TASK
What you return must match the records word for word, except that images are dropped.

DATA TO EXAMINE
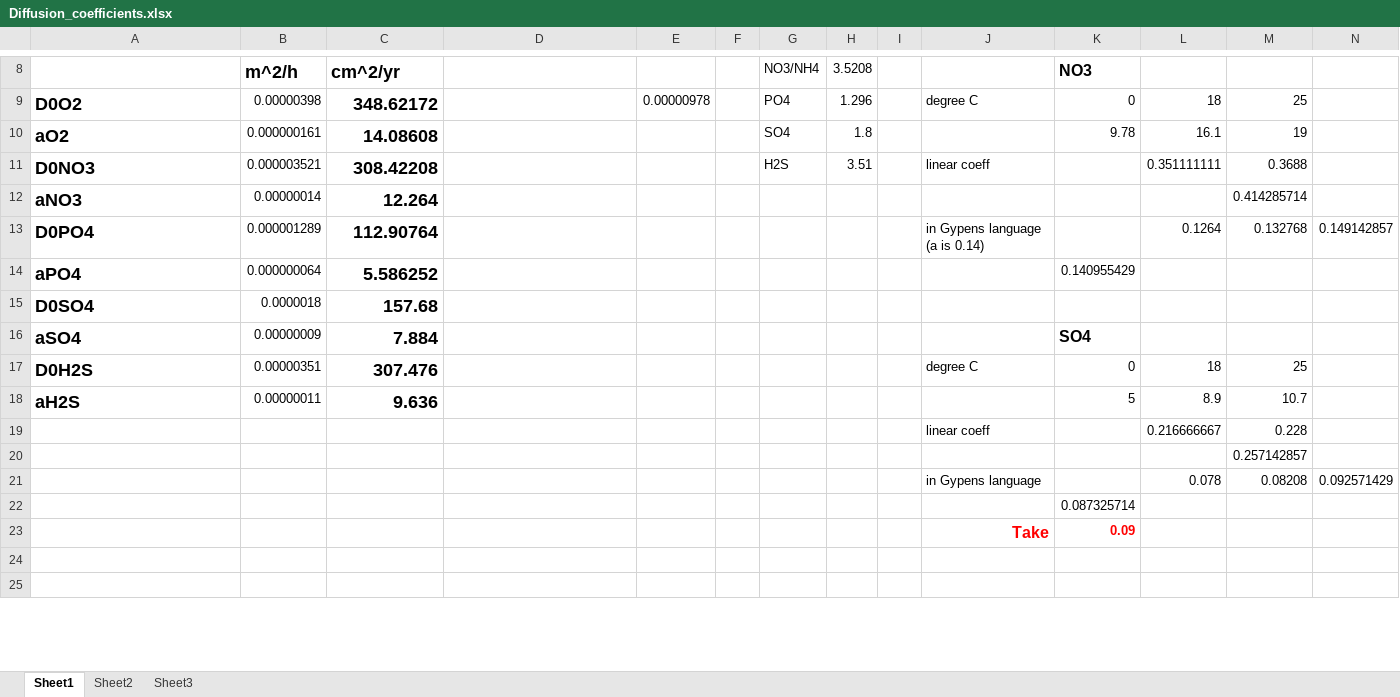
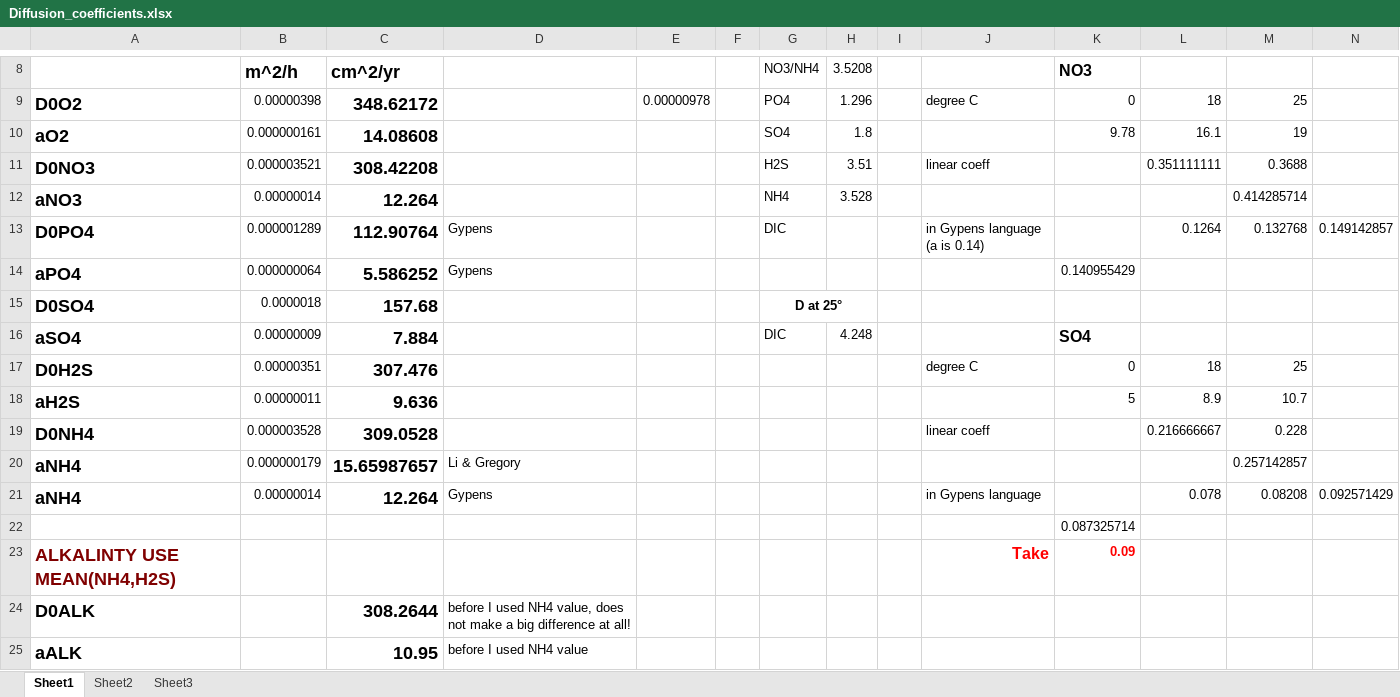
Before and after one commit to DomHu/benthic-model, an Excel workbook: TeX/Diffusion_coefficients.xlsx, sheet Sheet1, drawn as a sheet; only a part is shown, gaps mark what is left out; the shorter side is filled out with more unchanged rows; values as stored, in another font and other column widths than the file's, no borders; removed rows and columns are numbered as before the commit, all else as after; the diff covers the shown part only; the diff names each change by its address in the sheet, - before the commit and + after, or states it on an @@ line.

```diff
--- a/TeX/Diffusion_coefficients.xlsx (sheet Sheet1)
+++ b/TeX/Diffusion_coefficients.xlsx (sheet Sheet1)
-G12 (NO3/NH4): (empty)
+G12 (NO3/NH4): NH4
-H12 (3.5208): (empty)
+H12 (3.5208): 3.528
-D13:D14: (empty)
+D13:D14: Gypens
-G13 (NO3/NH4): (empty)
+G13 (NO3/NH4): DIC
-G15 (NO3/NH4): (empty)
+G15 (NO3/NH4): D at 25°
+G15:H15 merged
-G16 (NO3/NH4): (empty)
+G16 (NO3/NH4): DIC
-H16 (3.5208): (empty)
+H16 (3.5208): 4.248
-A19: (empty)
+A19: D0NH4
-B19 (m^2/h): (empty)
+B19 (m^2/h): 0.000003528
-C19 (cm^2/yr): (empty)
+C19 (cm^2/yr): 309.0528
-row 20:  |  |  |  |  |  |  |  |  |  |  |  | 0.257142857
-row 21:  |  |  |  |  |  |  |  |  | in Gypens language |  | 0.078 | 0.08208 | 0.092571429
+row 20: aNH4 | 0.000000179 | 15.65987657 | Li & Gregory |  |  |  |  |  |  |  |  | 0.257142857
+row 21: aNH4 | 0.00000014 | 12.264 | Gypens |  |  |  |  |  | in Gypens language |  | 0.078 | 0.08208 | 0.092571429
-A23: (empty)
+A23: ALKALINTY USE MEAN(NH4,H2S)
+row 24: D0ALK |  | 308.2644 | before I used NH4 value, does not make a big difference at all!
+row 25: aALK |  | 10.95 | before I used NH4 value
```
Also changed, not shown: 10 added rows, 3 removed rows, 1 moved row and 3 edited cells elsewhere in this sheet, 11 other files.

YOUR RESPONSE
Before and after one commit to DomHu/benthic-model, an Excel workbook: TeX/Diffusion_coefficients.xlsx, sheet Sheet1, drawn as a sheet; only a part is shown, gaps mark what is left out; the shorter side is filled out with more unchanged rows; values as stored, in another font and other column widths than the file's, no borders; removed rows and columns are numbered as before the commit, all else as after; the diff covers the shown part only; the diff names each change by its address in the sheet, - before the commit and + after, or states it on an @@ line.

```diff
--- a/TeX/Diffusion_coefficients.xlsx (sheet Sheet1)
+++ b/TeX/Diffusion_coefficients.xlsx (sheet Sheet1)
-G12 (NO3/NH4): (empty)
+G12 (NO3/NH4): NH4
-H12 (3.5208): (empty)
+H12 (3.5208): 3.528
-D13:D14: (empty)
+D13:D14: Gypens
-G13 (NO3/NH4): (empty)
+G13 (NO3/NH4): DIC
-G15 (NO3/NH4): (empty)
+G15 (NO3/NH4): D at 25°
+G15:H15 merged
-G16 (NO3/NH4): (empty)
+G16 (NO3/NH4): DIC
-H16 (3.5208): (empty)
+H16 (3.5208): 4.248
-A19: (empty)
+A19: D0NH4
-B19 (m^2/h): (empty)
+B19 (m^2/h): 0.000003528
-C19 (cm^2/yr): (empty)
+C19 (cm^2/yr): 309.0528
-row 20:  |  |  |  |  |  |  |  |  |  |  |  | 0.257142857
-row 21:  |  |  |  |  |  |  |  |  | in Gypens language |  | 0.078 | 0.08208 | 0.092571429
+row 20: aNH4 | 0.000000179 | 15.65987657 | Li & Gregory |  |  |  |  |  |  |  |  | 0.257142857
+row 21: aNH4 | 0.00000014 | 12.264 | Gypens |  |  |  |  |  | in Gypens language |  | 0.078 | 0.08208 | 0.092571429
-A23: (empty)
+A23: ALKALINTY USE MEAN(NH4,H2S)
+row 24: D0ALK |  | 308.2644 | before I used NH4 value, does not make a big difference at all!
+row 25: aALK |  | 10.95 | before I used NH4 value
```
Also changed, not shown: 10 added rows, 3 removed rows, 1 moved row and 3 edited cells elsewhere in this sheet, 11 other files.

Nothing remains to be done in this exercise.